Early 2011 RStudio released the beta of their Integrated Development Environment (IDE) R. For most of us working with R having and IDE was something that was sorely missing. Not only did RStudio Inc. make the IDE, they have also put and incredible amount of effort to polish it to it’s current state. And all that for Free software.
The business model of RStudio has just been extended with Shiny. Shiny is a combination of R packages that enable “reactive programming” in R and present the resulting interface through a web-browser. It is “reactive” because it allows for an interface that responds immediately to any changes made by the user. It offers a basic set of widgets (control elements, like radio buttons, or sliders) and a clear distinction between what the user sees (the interface) and how the data is handled (the controller). If you do not program, then that may not seem very relevant, but when you start playing around with Shiny it will gently force you to work along a so called Model-View-Controller (MVC) pattern. You will be happy for it once your Shiny Apps get larger and more complex.
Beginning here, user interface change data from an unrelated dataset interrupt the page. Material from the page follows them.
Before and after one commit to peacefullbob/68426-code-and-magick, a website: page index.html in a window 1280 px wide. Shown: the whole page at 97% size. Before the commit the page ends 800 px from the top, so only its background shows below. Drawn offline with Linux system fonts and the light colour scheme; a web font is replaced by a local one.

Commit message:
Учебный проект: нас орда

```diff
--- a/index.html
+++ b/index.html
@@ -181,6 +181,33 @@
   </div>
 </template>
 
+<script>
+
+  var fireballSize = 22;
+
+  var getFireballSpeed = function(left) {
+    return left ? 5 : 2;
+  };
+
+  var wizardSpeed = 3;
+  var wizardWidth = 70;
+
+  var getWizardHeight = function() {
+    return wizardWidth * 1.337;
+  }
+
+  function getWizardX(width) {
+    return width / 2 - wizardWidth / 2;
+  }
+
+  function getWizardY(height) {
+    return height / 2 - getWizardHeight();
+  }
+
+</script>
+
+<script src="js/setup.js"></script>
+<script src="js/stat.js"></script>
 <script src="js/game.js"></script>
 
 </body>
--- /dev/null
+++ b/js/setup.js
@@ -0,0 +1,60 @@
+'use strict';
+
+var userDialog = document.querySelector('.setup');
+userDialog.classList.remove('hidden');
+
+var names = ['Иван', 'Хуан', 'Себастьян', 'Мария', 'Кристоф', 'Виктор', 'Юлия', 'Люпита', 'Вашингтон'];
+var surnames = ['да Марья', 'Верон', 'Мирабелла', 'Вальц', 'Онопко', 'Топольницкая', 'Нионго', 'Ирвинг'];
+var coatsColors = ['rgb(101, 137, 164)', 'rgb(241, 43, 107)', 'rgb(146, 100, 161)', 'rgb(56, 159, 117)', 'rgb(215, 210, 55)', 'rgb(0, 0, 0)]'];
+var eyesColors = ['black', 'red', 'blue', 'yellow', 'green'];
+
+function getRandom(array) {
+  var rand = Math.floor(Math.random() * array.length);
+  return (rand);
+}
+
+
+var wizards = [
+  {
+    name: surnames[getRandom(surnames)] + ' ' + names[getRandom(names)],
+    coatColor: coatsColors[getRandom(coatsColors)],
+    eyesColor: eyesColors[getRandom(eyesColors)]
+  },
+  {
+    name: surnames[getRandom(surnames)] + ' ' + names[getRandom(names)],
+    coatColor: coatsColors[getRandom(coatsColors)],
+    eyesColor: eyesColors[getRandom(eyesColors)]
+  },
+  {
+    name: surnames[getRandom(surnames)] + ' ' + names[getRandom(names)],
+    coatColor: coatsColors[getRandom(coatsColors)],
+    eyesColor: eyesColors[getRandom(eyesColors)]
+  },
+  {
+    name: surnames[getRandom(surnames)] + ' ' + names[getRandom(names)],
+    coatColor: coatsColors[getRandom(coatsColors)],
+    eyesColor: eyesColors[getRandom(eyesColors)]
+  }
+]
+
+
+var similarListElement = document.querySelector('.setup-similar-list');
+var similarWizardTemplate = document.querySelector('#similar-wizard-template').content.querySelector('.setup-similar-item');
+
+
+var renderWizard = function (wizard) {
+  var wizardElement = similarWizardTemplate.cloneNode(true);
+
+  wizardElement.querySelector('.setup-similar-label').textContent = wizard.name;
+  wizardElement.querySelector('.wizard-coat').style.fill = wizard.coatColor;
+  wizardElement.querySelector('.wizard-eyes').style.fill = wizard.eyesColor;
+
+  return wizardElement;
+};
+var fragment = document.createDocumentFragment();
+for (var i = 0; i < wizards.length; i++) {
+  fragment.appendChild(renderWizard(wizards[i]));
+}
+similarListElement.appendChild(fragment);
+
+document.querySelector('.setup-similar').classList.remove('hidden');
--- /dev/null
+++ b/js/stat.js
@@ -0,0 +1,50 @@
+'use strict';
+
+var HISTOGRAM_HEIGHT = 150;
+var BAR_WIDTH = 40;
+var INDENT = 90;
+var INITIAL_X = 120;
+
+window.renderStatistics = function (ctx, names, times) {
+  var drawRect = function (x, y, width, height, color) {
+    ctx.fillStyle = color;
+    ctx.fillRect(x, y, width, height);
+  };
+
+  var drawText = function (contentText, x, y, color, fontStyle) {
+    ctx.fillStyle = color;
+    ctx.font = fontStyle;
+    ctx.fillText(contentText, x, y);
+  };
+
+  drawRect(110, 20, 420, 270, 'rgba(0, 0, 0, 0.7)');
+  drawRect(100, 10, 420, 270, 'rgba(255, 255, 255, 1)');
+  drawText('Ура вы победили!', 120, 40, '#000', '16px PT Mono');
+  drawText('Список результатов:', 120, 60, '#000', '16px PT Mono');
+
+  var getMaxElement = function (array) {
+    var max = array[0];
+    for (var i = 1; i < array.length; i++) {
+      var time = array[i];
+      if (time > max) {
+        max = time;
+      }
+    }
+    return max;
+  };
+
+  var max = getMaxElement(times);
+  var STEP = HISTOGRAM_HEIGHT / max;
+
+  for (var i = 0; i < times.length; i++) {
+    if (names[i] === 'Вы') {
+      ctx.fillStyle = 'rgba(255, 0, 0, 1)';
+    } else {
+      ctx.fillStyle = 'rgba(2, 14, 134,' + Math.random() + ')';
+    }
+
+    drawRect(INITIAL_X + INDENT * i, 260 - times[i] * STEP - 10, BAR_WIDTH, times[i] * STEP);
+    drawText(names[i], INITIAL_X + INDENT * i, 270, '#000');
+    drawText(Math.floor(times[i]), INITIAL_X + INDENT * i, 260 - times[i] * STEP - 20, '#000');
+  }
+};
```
RStudio already offers Shiny to all R users for use on their local machines. Starting you shiny app is as simple as:
$ cd ~/ShinyAppFolder
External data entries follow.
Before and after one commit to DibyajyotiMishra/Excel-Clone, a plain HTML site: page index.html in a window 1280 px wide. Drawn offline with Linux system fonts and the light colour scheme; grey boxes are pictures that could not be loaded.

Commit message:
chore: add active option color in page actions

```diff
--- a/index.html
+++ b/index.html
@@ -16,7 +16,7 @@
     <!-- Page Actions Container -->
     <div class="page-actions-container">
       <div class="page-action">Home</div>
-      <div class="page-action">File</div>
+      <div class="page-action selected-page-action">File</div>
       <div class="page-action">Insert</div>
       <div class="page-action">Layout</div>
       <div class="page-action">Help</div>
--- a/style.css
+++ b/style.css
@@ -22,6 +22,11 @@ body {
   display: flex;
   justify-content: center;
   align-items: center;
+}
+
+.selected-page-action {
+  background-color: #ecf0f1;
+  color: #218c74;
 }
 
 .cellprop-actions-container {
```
$ R -e “shiny::runApp(port=8100) # 8100 is the default port number
I mention the port number above, as you choose any available port to have multiple Shiny Apps running on your machine. When you have set up a number of interfaces to explore your data set, that makes for a very cool feature.
For teaching, and for your own efforts to understand libraries, it offers a really neat way to set up an interface to the various options of a package. As an example I set up a Shiny user interface to Stratiplot (part of Gavin Simpson’s analogue package) for paleoecology stratigraphic charts. Stratiplot has an extensive series of plotting options, in part inherited from the XY package, that give a lot of flexibility, but make it a bit cumbersome to try them all out on the command line.
If you look at the example HERE, you can see that there are now sliders available for the chooseTaxa method, and pull downs for the various combinations of plotting options. For a specific project these can easily be adapted to include other abundance scales (depending on the min/max in your data set), or even a selection of taxa to choose from for display in the graph. The main goal of this example is just to be able to play around interactively with the different graphing options that Stratiplot provides, including the stratigraphic zonation.
I believe RStudio released a second hit, and that Shiny is the next best thing after RStudio and R itself. The applications are endless, in business and in science, as the package is well thought out and a great way to extend the R skills you already have to an interface that allows you to share your data mining approach (or data exploration, data analysis, depending on what you are doing and the terminology you prefer) with others in your team or company.